“It took a month to get Fairfax and the Department of Transportation to agree on a location,” Palchik said. “I hope to see more flexibility to create a sense of place.”

Palchik pointed to the planned pedestrian and bike bridge going over the beltway as another upcoming walkability success. Tysons is also slated for more investments to connect the blooming city’s street grid.

“Sometimes, new streets can feel in conflict with existing conditions, but [we’re] trying to make it more walkable,” Palchik said. “Change can be hard, but we’re looking at the upsides and really listening.”

Palchik and Foust both repeatedly praised the foundation of the Tysons plan, but said there are things that need tweaking.

“One issue that continues to bother me is the fact that we don’t have a plan for delivering school facilities in Tysons yet,” Foust said. “We have gotten a proffer of land for an elementary school. That’s an issue that’s going to head up, going forward.”

Palchik said the county needs to be more flexible on how schools are built, for example, building smaller schools with less grade levels than traditional elementary, middle, and high school models.

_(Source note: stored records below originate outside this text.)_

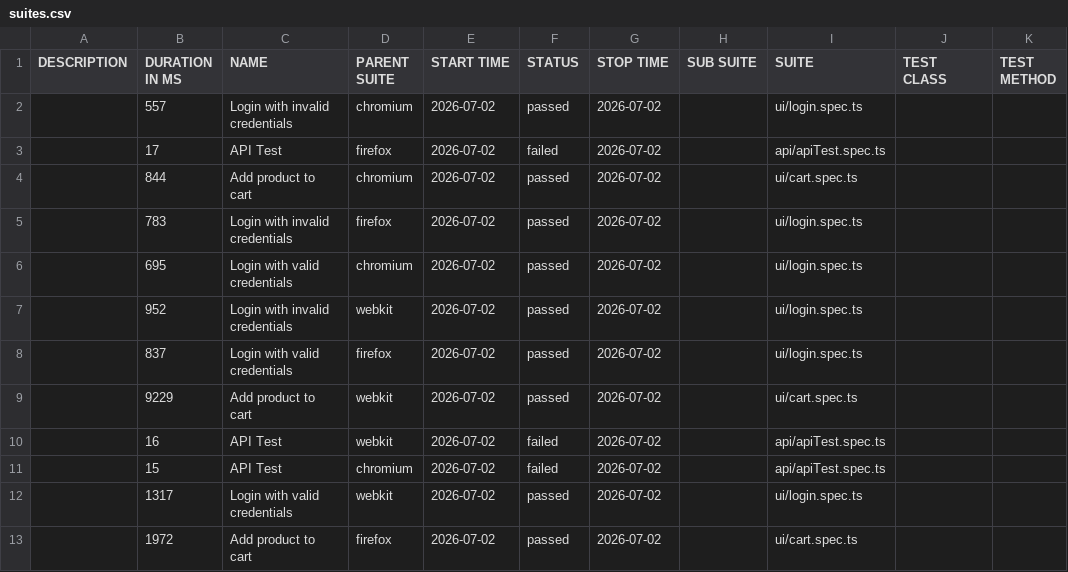
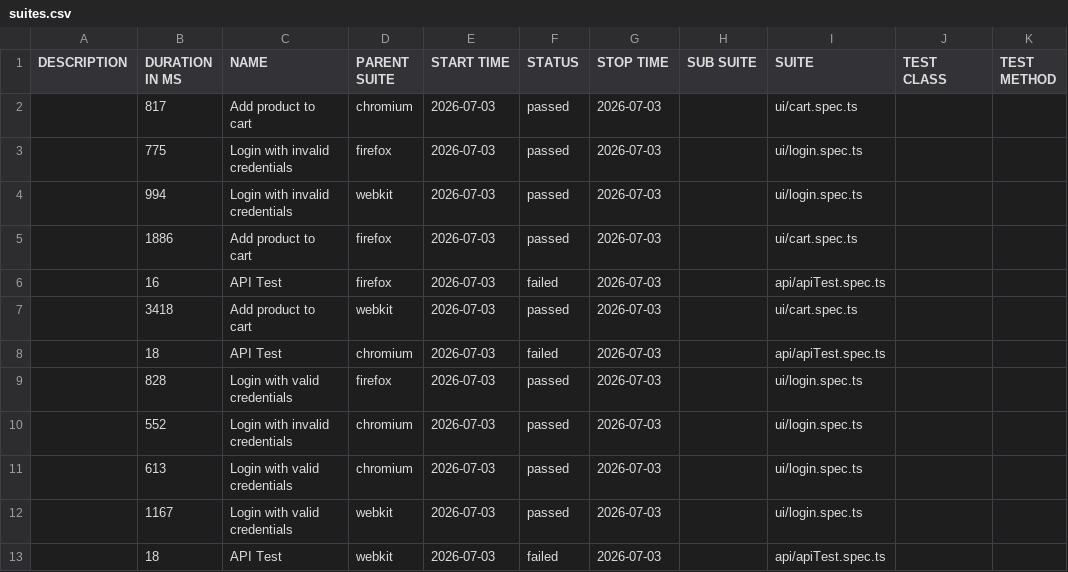
Before and after one commit to Ash-leyPereira/playwright-ts-framework, a CSV file: data/suites.csv, drawn as a sheet.

```diff
--- a/data/suites.csv
+++ b/data/suites.csv
@@ -1,13 +1,13 @@
 "DESCRIPTION","DURATION IN MS","NAME","PARENT SUITE","START TIME","STATUS","STOP TIME","SUB SUITE","SUITE","TEST CLASS","TEST METHOD"
-"","557","Login with invalid credentials","chromium","2026-07-02","passed","2026-07-02","","ui/login.spec.ts","",""
-"","17","API Test","firefox","2026-07-02","failed","2026-07-02","","api/apiTest.spec.ts","",""
-"","844","Add product to cart","chromium","2026-07-02","passed","2026-07-02","","ui/cart.spec.ts","",""
-"","783","Login with invalid credentials","firefox","2026-07-02","passed","2026-07-02","","ui/login.spec.ts","",""
-"","695","Login with valid credentials","chromium","2026-07-02","passed","2026-07-02","","ui/login.spec.ts","",""
-"","952","Login with invalid credentials","webkit","2026-07-02","passed","2026-07-02","","ui/login.spec.ts","",""
-"","837","Login with valid credentials","firefox","2026-07-02","passed","2026-07-02","","ui/login.spec.ts","",""
-"","9229","Add product to cart","webkit","2026-07-02","passed","2026-07-02","","ui/cart.spec.ts","",""
-"","16","API Test","webkit","2026-07-02","failed","2026-07-02","","api/apiTest.spec.ts","",""
-"","15","API Test","chromium","2026-07-02","failed","2026-07-02","","api/apiTest.spec.ts","",""
-"","1317","Login with valid credentials","webkit","2026-07-02","passed","2026-07-02","","ui/login.spec.ts","",""
-"","1972","Add product to cart","firefox","2026-07-02","passed","2026-07-02","","ui/cart.spec.ts","",""
+"","817","Add product to cart","chromium","2026-07-03","passed","2026-07-03","","ui/cart.spec.ts","",""
+"","775","Login with invalid credentials","firefox","2026-07-03","passed","2026-07-03","","ui/login.spec.ts","",""
+"","994","Login with invalid credentials","webkit","2026-07-03","passed","2026-07-03","","ui/login.spec.ts","",""
+"","1886","Add product to cart","firefox","2026-07-03","passed","2026-07-03","","ui/cart.spec.ts","",""
+"","16","API Test","firefox","2026-07-03","failed","2026-07-03","","api/apiTest.spec.ts","",""
+"","3418","Add product to cart","webkit","2026-07-03","passed","2026-07-03","","ui/cart.spec.ts","",""
+"","18","API Test","chromium","2026-07-03","failed","2026-07-03","","api/apiTest.spec.ts","",""
+"","828","Login with valid credentials","firefox","2026-07-03","passed","2026-07-03","","ui/login.spec.ts","",""
+"","552","Login with invalid credentials","chromium","2026-07-03","passed","2026-07-03","","ui/login.spec.ts","",""
+"","613","Login with valid credentials","chromium","2026-07-03","passed","2026-07-03","","ui/login.spec.ts","",""
+"","1167","Login with valid credentials","webkit","2026-07-03","passed","2026-07-03","","ui/login.spec.ts","",""
+"","18","API Test","webkit","2026-07-03","failed","2026-07-03","","api/apiTest.spec.ts","",""
```
Also changed, not shown: 53 other files.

“We’ve been working on proffers, because the county can’t buy land,” Palchik said. “We’re looking at being more flexible, knowing this area is urbanizing. Can we get five acres? Can portions of development be dedicated to classrooms?”

Foust said another issue that’s really been prevalent during the pandemic is the lack of affordable housing in the area.

“Our challenge is delivering housing for 80% below and 60% below [Area Median Income],” Foust said. “We’re working on that challenge to increase the amount of housing that is truly affordable.”

COVID-19, Foust said, has hopefully helped to highlight the role essential workers play.

“COVID, if nothing else, has opened up our eyes to who is truly our essential workers, and they’re not the people making the income that can put you in a luxury apartment in Tysons,” Foust said. “They’re the kind of people working in the department stores and grocery stores, the service providers, and they deserve to live in the community where they work.”

Staff photo by Jay Westcott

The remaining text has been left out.